The Caroni Swamp and the Bird Sanctuary is the home to Trinidad and Tobago’s Scarlet Ibis bird. In the afternoon around 4pm a beautiful scene unfolds as the Scarlet Ibis returns in numbers to nest in the mangrove.
The 12,000-acre Caroni Swamp and Bird Sanctuary is the natural nesting home of the Scarlet Ibis bird, one of the national birds of Trinidad and Tobago. The other is the Cocrico, the only game bird native to Tobago and is not found in Trinidad. The major attraction at this mangrove is the opportunity to observe, close to sunset, the ritualistic roosting habits of thousands of these bright red birds. Many of the guides claim the birds travel daily to the Venezuelan mainland to feed, then return to the Swamp at dusk, a distance of about 11 miles.
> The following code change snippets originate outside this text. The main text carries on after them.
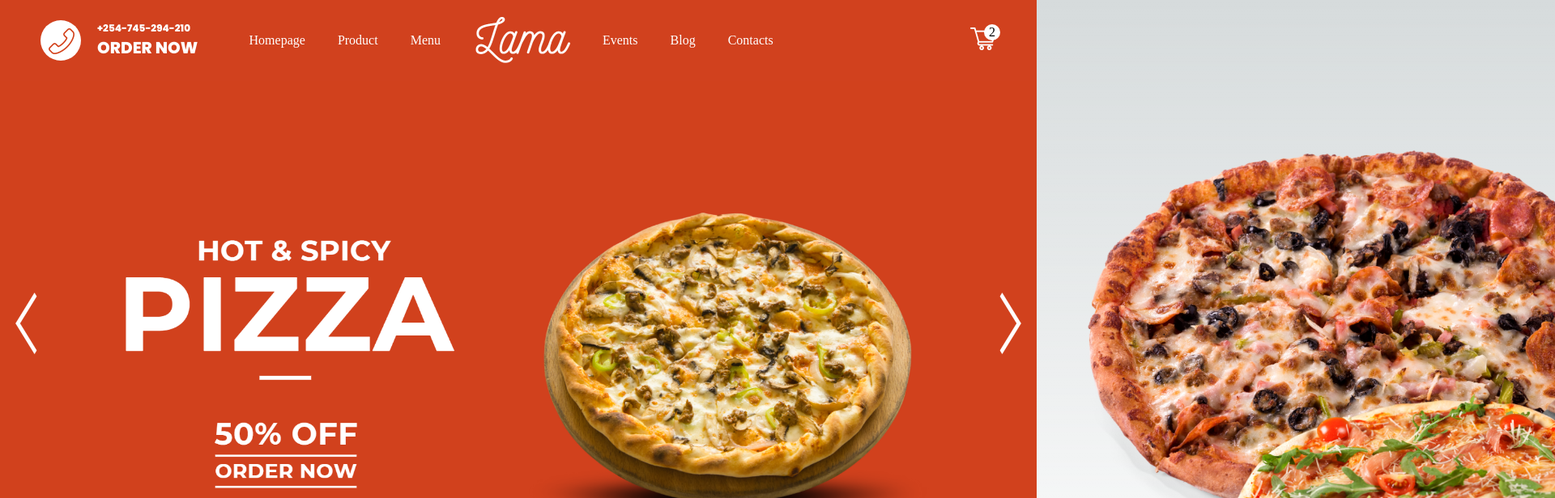
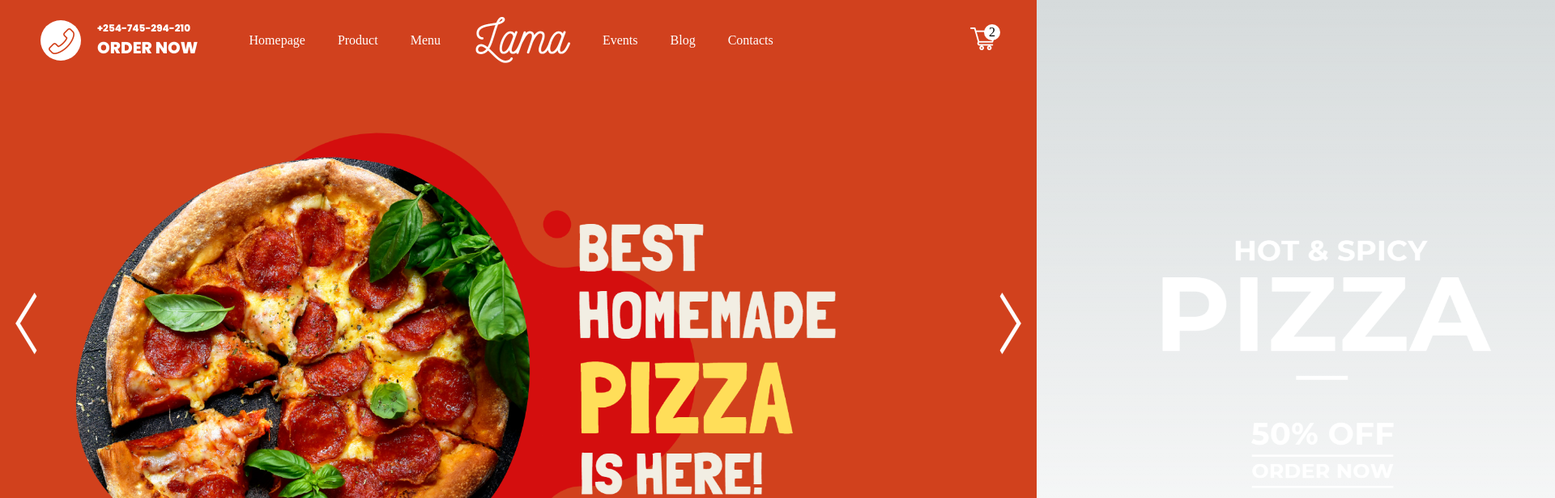
Before and after one commit to daudi13/restauantjs, a Next.js app: page /components/Featured in a window 1280 px wide. Shown: the top 616 px of the page at 81% size, 1920 px wide, since content can reach past the window. Built offline with nearby package versions, Linux system fonts and the light colour scheme.

Commit message:
remove redundant class

```diff
--- a/pages/components/Featured.jsx
+++ b/pages/components/Featured.jsx
@@ -5,18 +5,28 @@ import chevronRight from "/public/img/arrowr.png"
 import featured1 from "/public/img/featured2.png"
 import featured2 from "/public/img/featured.png"
 import featured3 from "/public/img/featured3.png"
+import { useState } from "react"
 
-const pizzas = [
-  featured1,
-  featured2,
-  featured3,
-]
 
 
 const Featured = () => {
+  const pizzas = [featured1, featured2, featured3];
+  const [index, setIndex] = useState(0);
+
+  const handleArrow = (direction) => {
+    if(direction === "l"){
+      setIndex(index !== 0 ? index -1 : 2)
+    }
+    if(direction === "r"){
+      setIndex(index !== 2 ? index+1 : 0)
+    }
+  }
+
+  console.log(index)
+
   return (
     <div className={style.container}>
-      <div className={style.arrowContainer} style={{left: 0}}>
+      <div className={style.arrowContainer} style={{left: 0}} onClick={()=> handleArrow("l")}>
         <Image src={chevronLeft} alt="chevron" layout="fill" />
       </div>
       <div className={style.wrapper}>
@@ -30,7 +40,7 @@ const Featured = () => {
             })
           }
       </div>
-      <div className={style.arrowContainer} style={{right: 0}}>
+      <div className={style.arrowContainer} style={{right: 0}} onClick={()=> handleArrow("r")}>
         <Image src={chevronRight} alt="chevron" layout="fill"/>
       </div>
     </div>
--- a/pages/components/Navbar.jsx
+++ b/pages/components/Navbar.jsx
@@ -31,7 +31,7 @@ const Navbar = () => {
         <div className={styles.cart}>
           <Image src={cart} alt="telephone icon" width="32" height="32"/>
         </div>
-        <div class className={styles.counter}>2</div>
+        <div className={styles.counter}>2</div>
       </div>
     </div>
   )
--- a/styles/Featured.module.css
+++ b/styles/Featured.module.css
@@ -1,9 +1,6 @@
 .container {
   height: calc(100vh - 100px);
   background-color: #d1411d;
-  display: flex;
-  align-items: center;
-  justify-content: center;
 }
 
 .arrowContainer {
```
The mangrove trees provide nesting places for the migratory birds, making it perfect for birdwatchers. Flat-bottom boats conduct regular tours through the mangrove. If you’re staying in Port of Spain, then it is just a short 15 minute drive southward, where you can choose from numerous boat tour guides, who are well-experienced to spot many (if not all) of the 100 plus species of other birds, caimans, swamp boas and crabs of different species which also make the Swamp their home. The Caroni Swamp is the largest mangrove wetland in Trinidad. There is a maze of channels, some natural and some dredged, and motorized boats are not allowed. Although officially protected, the Scarlet Ibis population is at risk from poaching and pollution of the swamp and Gulf of Paria. There is an open pond area about 20 minutes distance inside where the boars gather so visitors can watch the ibis’ return while having some refreshment.